Goal of the exercise:
Using the data that follows, report how many lines include "scale"; output no other text.

Web document revisions:
Start of Block

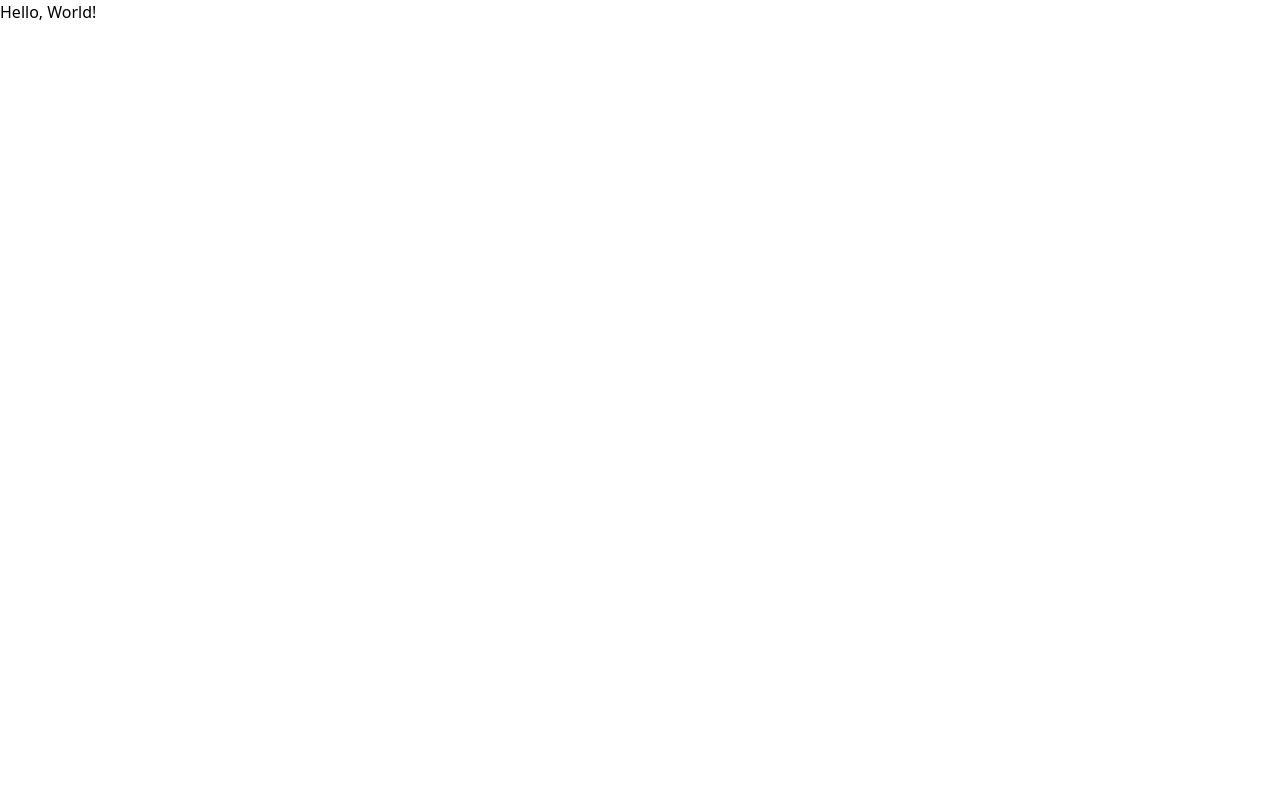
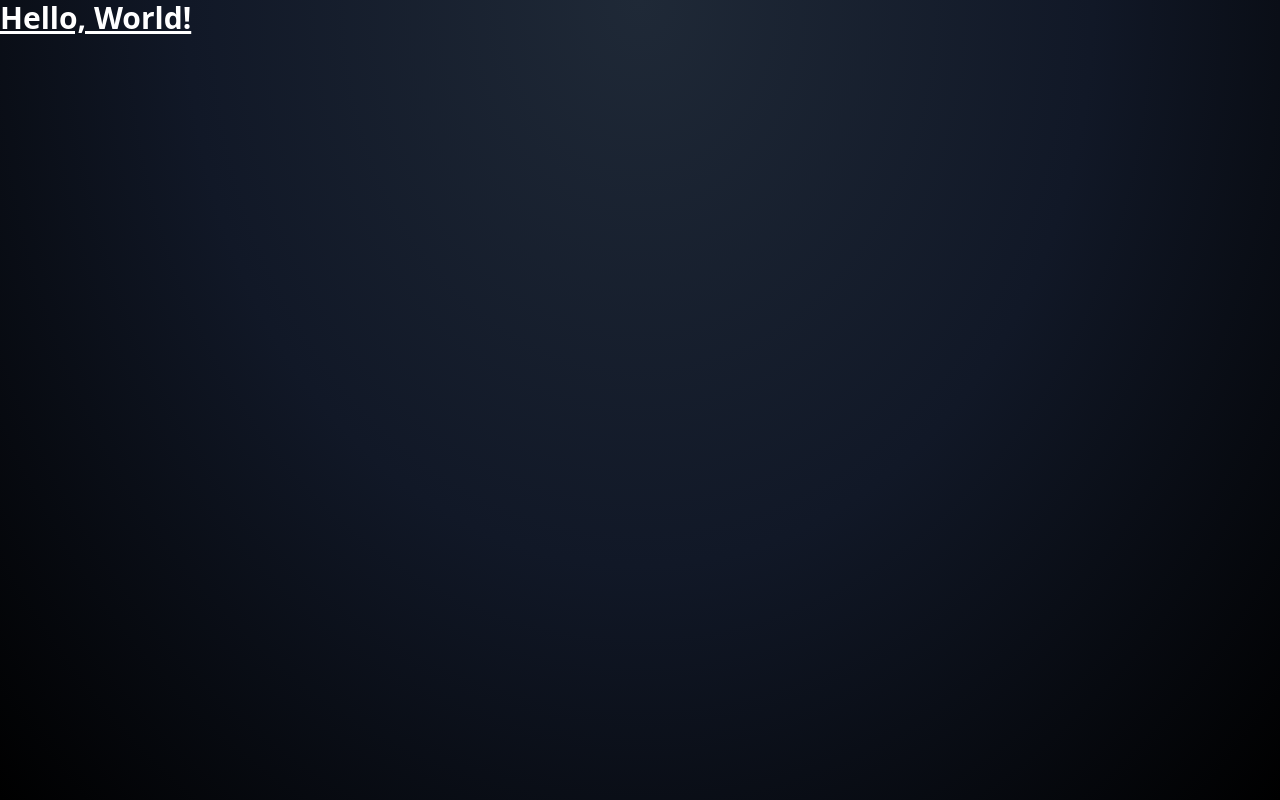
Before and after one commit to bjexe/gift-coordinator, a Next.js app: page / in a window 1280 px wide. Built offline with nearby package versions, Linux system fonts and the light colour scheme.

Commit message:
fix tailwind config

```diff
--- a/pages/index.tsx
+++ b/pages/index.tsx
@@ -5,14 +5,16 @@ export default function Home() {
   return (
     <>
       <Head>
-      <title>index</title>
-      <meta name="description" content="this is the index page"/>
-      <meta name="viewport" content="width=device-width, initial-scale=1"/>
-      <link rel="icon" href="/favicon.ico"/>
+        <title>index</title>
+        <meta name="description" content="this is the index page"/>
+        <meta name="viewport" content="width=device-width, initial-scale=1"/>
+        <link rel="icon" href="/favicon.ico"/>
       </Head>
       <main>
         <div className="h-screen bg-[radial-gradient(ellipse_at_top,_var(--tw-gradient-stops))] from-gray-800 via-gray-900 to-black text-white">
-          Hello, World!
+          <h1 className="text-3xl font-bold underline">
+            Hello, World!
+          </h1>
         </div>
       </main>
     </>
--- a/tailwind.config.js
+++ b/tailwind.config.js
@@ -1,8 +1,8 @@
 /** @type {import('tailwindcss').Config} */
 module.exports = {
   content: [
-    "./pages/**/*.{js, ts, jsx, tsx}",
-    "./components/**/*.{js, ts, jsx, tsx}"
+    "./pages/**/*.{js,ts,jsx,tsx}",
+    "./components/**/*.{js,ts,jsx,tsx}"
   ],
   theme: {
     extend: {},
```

End of Block

Worked solution:
2